#### DESCRIPTION OF THE TASK:
Lines of the data that contain the word "vignettes" are the ones to copy.

INFORMATION START

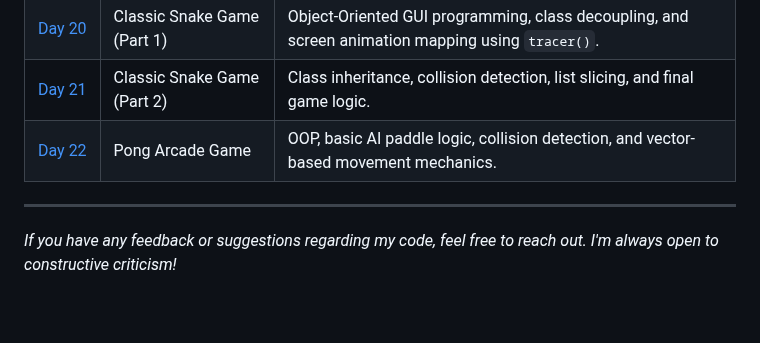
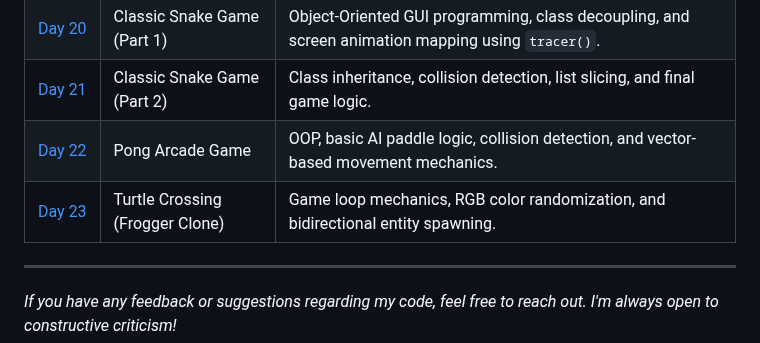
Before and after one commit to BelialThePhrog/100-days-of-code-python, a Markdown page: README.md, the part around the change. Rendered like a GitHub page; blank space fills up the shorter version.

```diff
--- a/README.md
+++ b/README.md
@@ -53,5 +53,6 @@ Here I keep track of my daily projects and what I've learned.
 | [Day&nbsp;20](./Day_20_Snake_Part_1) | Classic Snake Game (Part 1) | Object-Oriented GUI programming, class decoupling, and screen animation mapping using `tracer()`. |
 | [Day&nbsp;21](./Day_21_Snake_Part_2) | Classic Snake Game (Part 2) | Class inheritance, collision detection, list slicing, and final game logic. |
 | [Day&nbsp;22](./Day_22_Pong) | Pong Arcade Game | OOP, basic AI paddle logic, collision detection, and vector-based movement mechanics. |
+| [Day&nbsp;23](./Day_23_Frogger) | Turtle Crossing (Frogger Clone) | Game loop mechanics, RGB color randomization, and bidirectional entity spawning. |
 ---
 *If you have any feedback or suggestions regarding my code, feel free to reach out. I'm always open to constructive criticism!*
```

INFORMATION END
INFORMATION START

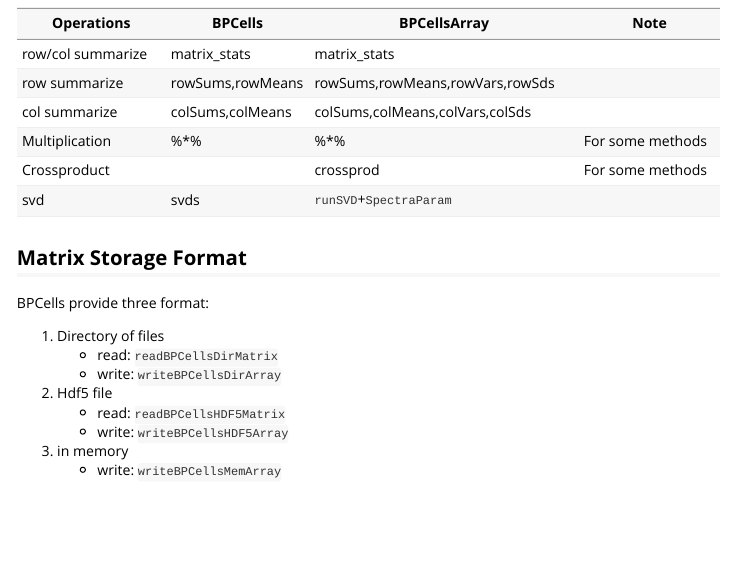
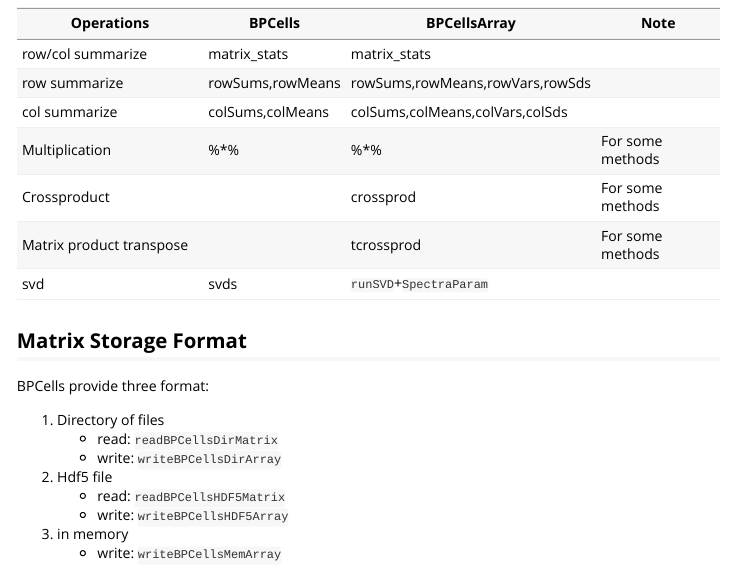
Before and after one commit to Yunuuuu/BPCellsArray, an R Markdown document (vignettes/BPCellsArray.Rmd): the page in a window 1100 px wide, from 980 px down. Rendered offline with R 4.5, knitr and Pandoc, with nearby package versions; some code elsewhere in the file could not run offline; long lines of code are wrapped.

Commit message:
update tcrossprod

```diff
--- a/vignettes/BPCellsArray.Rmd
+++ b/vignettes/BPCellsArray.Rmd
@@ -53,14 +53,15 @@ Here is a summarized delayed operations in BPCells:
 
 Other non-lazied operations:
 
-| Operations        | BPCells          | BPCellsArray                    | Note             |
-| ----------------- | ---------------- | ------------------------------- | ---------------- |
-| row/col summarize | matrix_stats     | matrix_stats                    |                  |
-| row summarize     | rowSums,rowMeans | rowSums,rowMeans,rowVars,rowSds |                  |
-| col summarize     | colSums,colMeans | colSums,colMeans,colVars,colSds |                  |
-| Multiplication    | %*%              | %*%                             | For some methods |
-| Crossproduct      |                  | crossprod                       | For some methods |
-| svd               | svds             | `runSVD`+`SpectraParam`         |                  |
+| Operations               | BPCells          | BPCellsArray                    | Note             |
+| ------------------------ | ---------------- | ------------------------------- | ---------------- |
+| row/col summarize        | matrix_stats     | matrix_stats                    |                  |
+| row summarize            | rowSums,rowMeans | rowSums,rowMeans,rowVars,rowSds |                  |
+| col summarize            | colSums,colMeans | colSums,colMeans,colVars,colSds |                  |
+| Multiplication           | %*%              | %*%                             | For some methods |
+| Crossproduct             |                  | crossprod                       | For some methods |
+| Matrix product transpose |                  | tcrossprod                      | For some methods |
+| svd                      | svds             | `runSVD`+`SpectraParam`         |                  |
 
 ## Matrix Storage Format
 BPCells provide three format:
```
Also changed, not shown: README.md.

INFORMATION END

#### RESPONSE:
Before and after one commit to Yunuuuu/BPCellsArray, an R Markdown document (vignettes/BPCellsArray.Rmd): the page in a window 1100 px wide, from 980 px down. Rendered offline with R 4.5, knitr and Pandoc, with nearby package versions; some code elsewhere in the file could not run offline; long lines of code are wrapped.
--- a/vignettes/BPCellsArray.Rmd
+++ b/vignettes/BPCellsArray.Rmd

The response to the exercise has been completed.